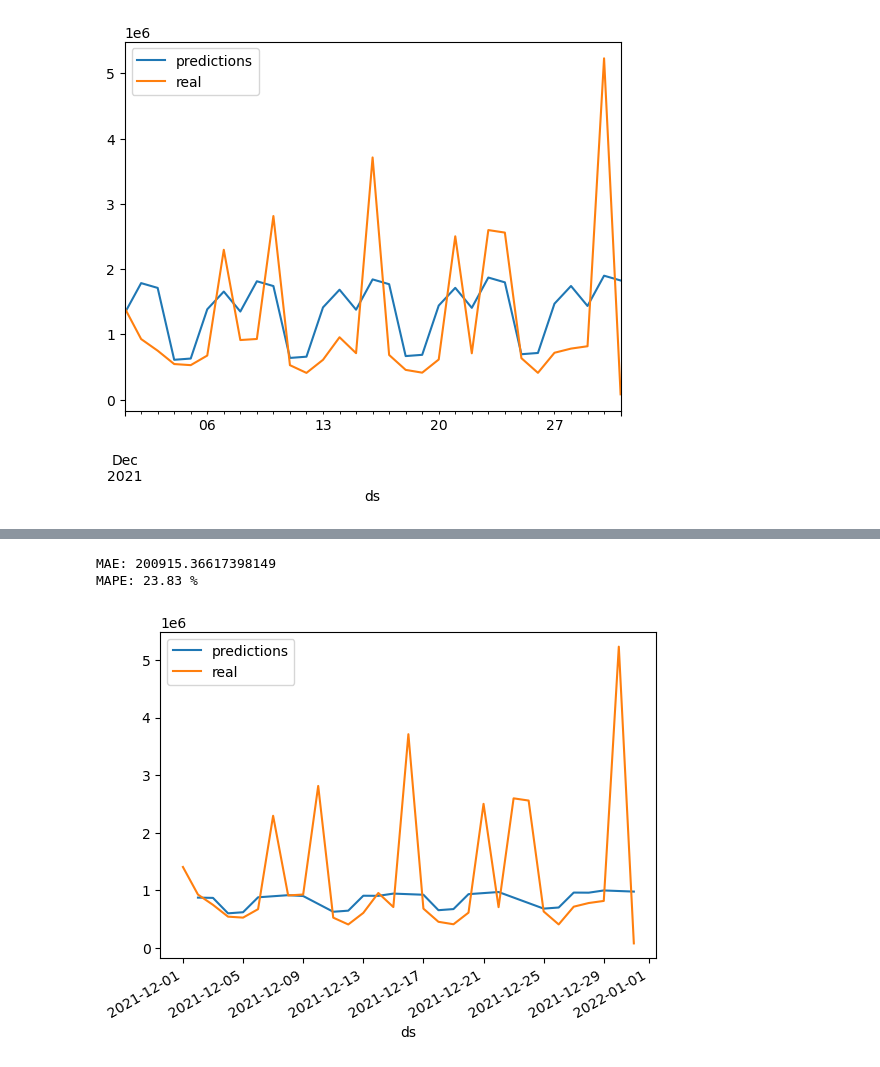
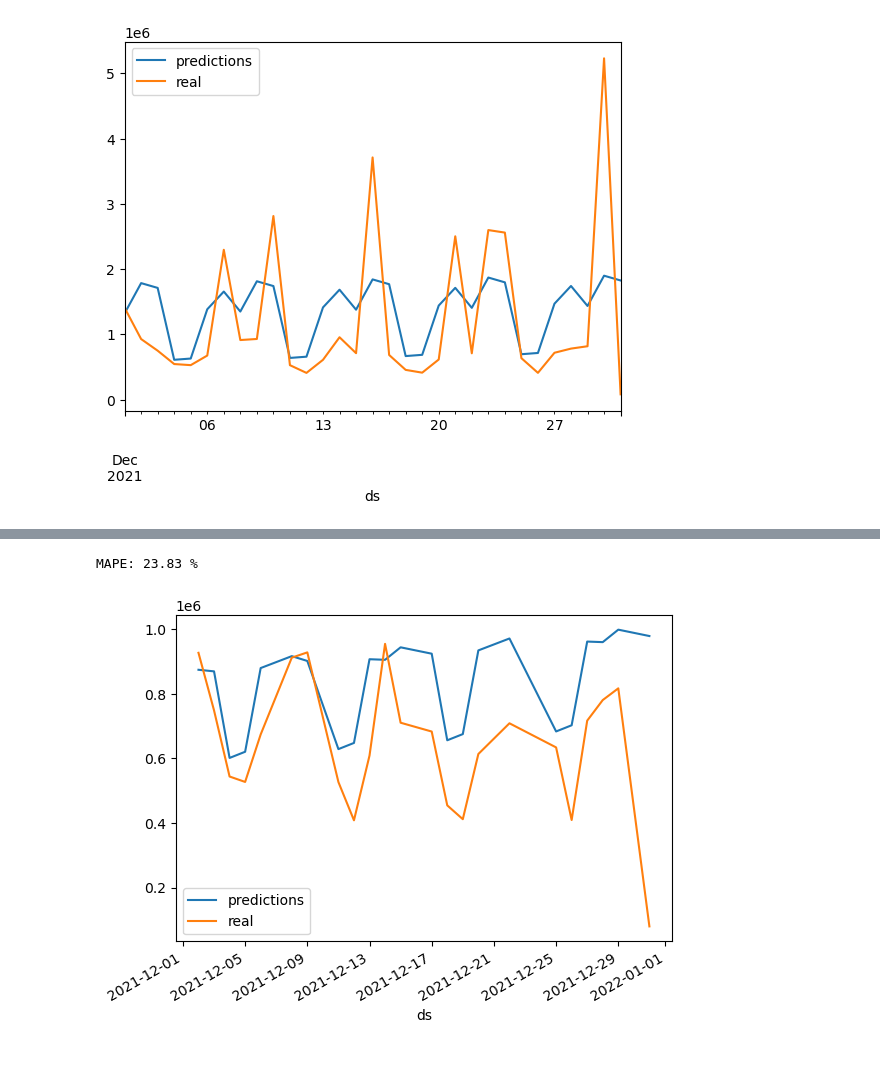
Before and after one commit to ClockAnge/AppliedModels, a Jupyter notebook: VK_data.ipynb, the cells around one changed output, grey strips where cells are left out. Drawn from its saved outputs; the diff is of its cells as text; code cells hidden in the pictures.

```diff
--- a/VK_data.ipynb
+++ b/VK_data.ipynb
@@ -375,14 +377,12 @@ preds = model.predict(test_out)
 # %%
 from sklearn.metrics import mean_absolute_error, mean_absolute_percentage_error
 
-print(f"MAE: {mean_absolute_error(preds.yhat, test_out.y)}")
 print(f"MAPE: {round(mean_absolute_percentage_error(preds.yhat, test_out.y)*100, 2)} %")
 # %% [output]
-MAE: 200915.36617398149
 MAPE: 23.83 %
 # %%
 ax = preds.plot(x="ds", y="yhat", label="predictions")
-test.plot(x="ds", y="y", ax=ax, label="real")
+test_out.plot(x="ds", y="y", ax=ax, label="real")
 plt.show()
 # %% [output]
-[figure, old version]
+[figure, new version]
```
Also changed, not shown: parts of 5 cells of this notebook.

§ §

• Problem statement:
Without the pictures, print all of the records exactly.

• Result for this task:
Before and after one commit to ClockAnge/AppliedModels, a Jupyter notebook: VK_data.ipynb, the cells around one changed output, grey strips where cells are left out. Drawn from its saved outputs; the diff is of its cells as text; code cells hidden in the pictures.

```diff
--- a/VK_data.ipynb
+++ b/VK_data.ipynb
@@ -375,14 +377,12 @@ preds = model.predict(test_out)
 # %%
 from sklearn.metrics import mean_absolute_error, mean_absolute_percentage_error
 
-print(f"MAE: {mean_absolute_error(preds.yhat, test_out.y)}")
 print(f"MAPE: {round(mean_absolute_percentage_error(preds.yhat, test_out.y)*100, 2)} %")
 # %% [output]
-MAE: 200915.36617398149
 MAPE: 23.83 %
 # %%
 ax = preds.plot(x="ds", y="yhat", label="predictions")
-test.plot(x="ds", y="y", ax=ax, label="real")
+test_out.plot(x="ds", y="y", ax=ax, label="real")
 plt.show()
 # %% [output]
-[figure, old version]
+[figure, new version]
```
Also changed, not shown: parts of 5 cells of this notebook.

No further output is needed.